I mean, I’m not saying that we can enforce this as law or anything. I also might be wrong about this. But:
Just as a general rule, I feel like we should not look at pictures of the breasts or genitalia of people who would rather we not look at pictures of their breasts…
I had to go find this again because of the dress code announcement today.
is this beautiful solidarity too much for you, anon?
(also, i feel bad for you.)
Haruki Murakami, “Concerning the Sound of a Train Whistle in the Night or On the Efficacy of Fiction”
And then I saw that Melissa Fumero had been cast as Amy Santiago on Brooklyn Nine-Nine, and I felt my guts roll up into my throat and try to escape out of my mouth. Omgomgomgomg that’s it then. There’s no way in hell a major network is gonna cast two Latina actresses in such a tight ensemble show I AM SCREWED.
And then next day my agents called and told me I’d booked it.
I couldn’t believe it. I had been saying to my boyfriend the night before how there was JUST NO WAY. Normally, The Latina is a singular element of the ensemble she is working in. She’s there to provide contrast, or sexuality, or humor. Or she’s there to clean the floors and/or steal your man. There are some serious stereotypes very much alive in film and TV today, and The Latina is one of them.

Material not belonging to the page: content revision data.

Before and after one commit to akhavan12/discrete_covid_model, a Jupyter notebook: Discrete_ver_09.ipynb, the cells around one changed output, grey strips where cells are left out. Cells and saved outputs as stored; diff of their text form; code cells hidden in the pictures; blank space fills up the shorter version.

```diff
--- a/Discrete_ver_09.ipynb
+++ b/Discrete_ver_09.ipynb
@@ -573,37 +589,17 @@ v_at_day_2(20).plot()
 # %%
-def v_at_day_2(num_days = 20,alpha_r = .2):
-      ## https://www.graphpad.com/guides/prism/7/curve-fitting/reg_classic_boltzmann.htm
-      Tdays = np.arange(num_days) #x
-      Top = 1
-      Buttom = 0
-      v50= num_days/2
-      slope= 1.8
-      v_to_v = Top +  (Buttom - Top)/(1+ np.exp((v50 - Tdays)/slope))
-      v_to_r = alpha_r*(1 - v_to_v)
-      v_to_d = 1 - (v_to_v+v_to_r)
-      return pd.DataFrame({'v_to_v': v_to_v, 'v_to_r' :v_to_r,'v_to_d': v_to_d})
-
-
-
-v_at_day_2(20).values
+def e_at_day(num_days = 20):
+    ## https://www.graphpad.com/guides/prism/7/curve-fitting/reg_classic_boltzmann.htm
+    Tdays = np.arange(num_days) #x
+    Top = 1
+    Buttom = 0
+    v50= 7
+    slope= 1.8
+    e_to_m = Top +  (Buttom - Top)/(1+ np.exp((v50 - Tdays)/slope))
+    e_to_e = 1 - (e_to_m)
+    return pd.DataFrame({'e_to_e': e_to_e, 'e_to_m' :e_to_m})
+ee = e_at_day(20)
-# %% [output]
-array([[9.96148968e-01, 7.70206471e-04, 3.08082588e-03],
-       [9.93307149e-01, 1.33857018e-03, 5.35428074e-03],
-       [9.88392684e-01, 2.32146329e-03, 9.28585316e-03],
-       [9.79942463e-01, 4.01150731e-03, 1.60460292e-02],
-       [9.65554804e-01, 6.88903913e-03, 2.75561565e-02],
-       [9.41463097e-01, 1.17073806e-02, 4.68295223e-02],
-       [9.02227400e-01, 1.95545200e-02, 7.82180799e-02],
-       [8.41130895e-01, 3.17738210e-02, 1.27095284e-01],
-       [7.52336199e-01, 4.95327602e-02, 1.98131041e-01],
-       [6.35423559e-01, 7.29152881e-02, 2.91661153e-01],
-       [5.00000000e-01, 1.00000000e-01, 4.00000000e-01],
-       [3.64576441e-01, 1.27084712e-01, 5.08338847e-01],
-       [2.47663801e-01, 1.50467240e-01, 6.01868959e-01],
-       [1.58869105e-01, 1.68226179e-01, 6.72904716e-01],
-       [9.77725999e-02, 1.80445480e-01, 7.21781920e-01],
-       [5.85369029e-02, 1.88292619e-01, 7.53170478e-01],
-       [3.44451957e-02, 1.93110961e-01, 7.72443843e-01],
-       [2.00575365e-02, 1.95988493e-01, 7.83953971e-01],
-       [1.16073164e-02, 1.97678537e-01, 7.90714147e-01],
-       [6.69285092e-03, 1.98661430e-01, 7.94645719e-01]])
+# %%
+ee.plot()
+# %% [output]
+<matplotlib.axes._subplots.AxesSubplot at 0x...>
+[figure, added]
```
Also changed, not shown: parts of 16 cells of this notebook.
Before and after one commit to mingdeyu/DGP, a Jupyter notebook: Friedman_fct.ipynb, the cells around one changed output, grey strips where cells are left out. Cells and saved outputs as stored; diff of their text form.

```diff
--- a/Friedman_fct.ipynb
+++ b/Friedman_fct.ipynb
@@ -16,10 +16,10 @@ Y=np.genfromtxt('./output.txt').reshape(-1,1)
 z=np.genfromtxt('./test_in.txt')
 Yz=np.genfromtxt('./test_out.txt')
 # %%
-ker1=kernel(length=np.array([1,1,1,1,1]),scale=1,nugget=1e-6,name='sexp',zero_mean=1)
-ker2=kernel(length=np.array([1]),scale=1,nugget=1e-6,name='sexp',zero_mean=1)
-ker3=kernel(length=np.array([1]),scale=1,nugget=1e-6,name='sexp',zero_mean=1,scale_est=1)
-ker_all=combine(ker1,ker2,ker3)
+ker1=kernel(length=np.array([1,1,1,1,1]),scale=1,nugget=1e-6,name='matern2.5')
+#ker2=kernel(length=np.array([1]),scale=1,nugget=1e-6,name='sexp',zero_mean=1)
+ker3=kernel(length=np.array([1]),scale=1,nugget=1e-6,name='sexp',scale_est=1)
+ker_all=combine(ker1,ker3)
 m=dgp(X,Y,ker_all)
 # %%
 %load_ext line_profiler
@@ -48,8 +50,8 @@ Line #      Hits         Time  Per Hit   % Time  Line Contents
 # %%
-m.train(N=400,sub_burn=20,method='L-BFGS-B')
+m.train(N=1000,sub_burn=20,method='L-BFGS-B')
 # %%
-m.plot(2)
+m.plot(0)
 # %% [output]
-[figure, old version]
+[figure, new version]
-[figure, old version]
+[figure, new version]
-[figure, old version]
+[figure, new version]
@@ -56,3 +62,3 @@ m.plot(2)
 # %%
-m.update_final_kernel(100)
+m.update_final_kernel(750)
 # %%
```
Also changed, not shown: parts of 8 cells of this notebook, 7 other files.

Here’s the thing though. The world is changing. Slowly but surely, television is changing. The character stereotypes are changing, or being turned inside out by some fantastic writers and actors (I’m looking at you, Orange is the New Black, Scandal, and The Mindy Project). People of color are on TV playing roles that are fleshed out, complex, human. And yes, some of those characters are maids. Some are sexy heartbreakers there to steal your man. Some own BBQ joints, while some are Chiefs of Staff. Some are prisoners, and some are cops. All are real people with hopes, dreams, ambitions, fears, and all the other vast human emotions and desires…
…This is important. Because young women are watching TV, and they are getting messages about who they are in the world, who the world will allow them to be. And in big important steps, television is showing a reflection back to those young women that YOU CAN BE WHATEVER THE HELL YOU DAMN WELL PLEASE, and that two Latinas on one show is NORMAL. I think that’s a win for everybody.
“There has been a lot of evil in the world. But to me, none as great as slavery. It’s the worst thing that has ever happened. They take you from your home. They take you from your family, your history. They make you work. They tell you when to mate. They chop off your foot if you try to run away. And I’m sorry to say this, but white people did that. And black people are still living with the remnants. For over 200 years, black people built this country and didn’t get a single dollar. And sure, it isn’t happening anymore, but we’re still living with the remnants. We don’t have the same connections, the same powerful friends, the same access to capital. I tell young African Americans that they’ll do just fine, but they’re going to have to work twice as hard. I tell them that they will need to go out of their way to search for their identity. They aren’t going to find much about their heritage in the history books. Even the constitution classifies black people as three-fifths of a man, and that was supposedly written by the most enlightened, glorified white people of that time. I tell young African Americans that they are going to have to dig hard to find out the giant contributions that Africa made to civilization, because they aren’t going to find it on the television. And I tell them that just because it’s a tough road does not excuse them from personal responsibility. I tell them that God put them on earth to build and not destroy. And I tell them that some opportunities cost money, but books are absolutely free.”
Trigger warning: Breakfast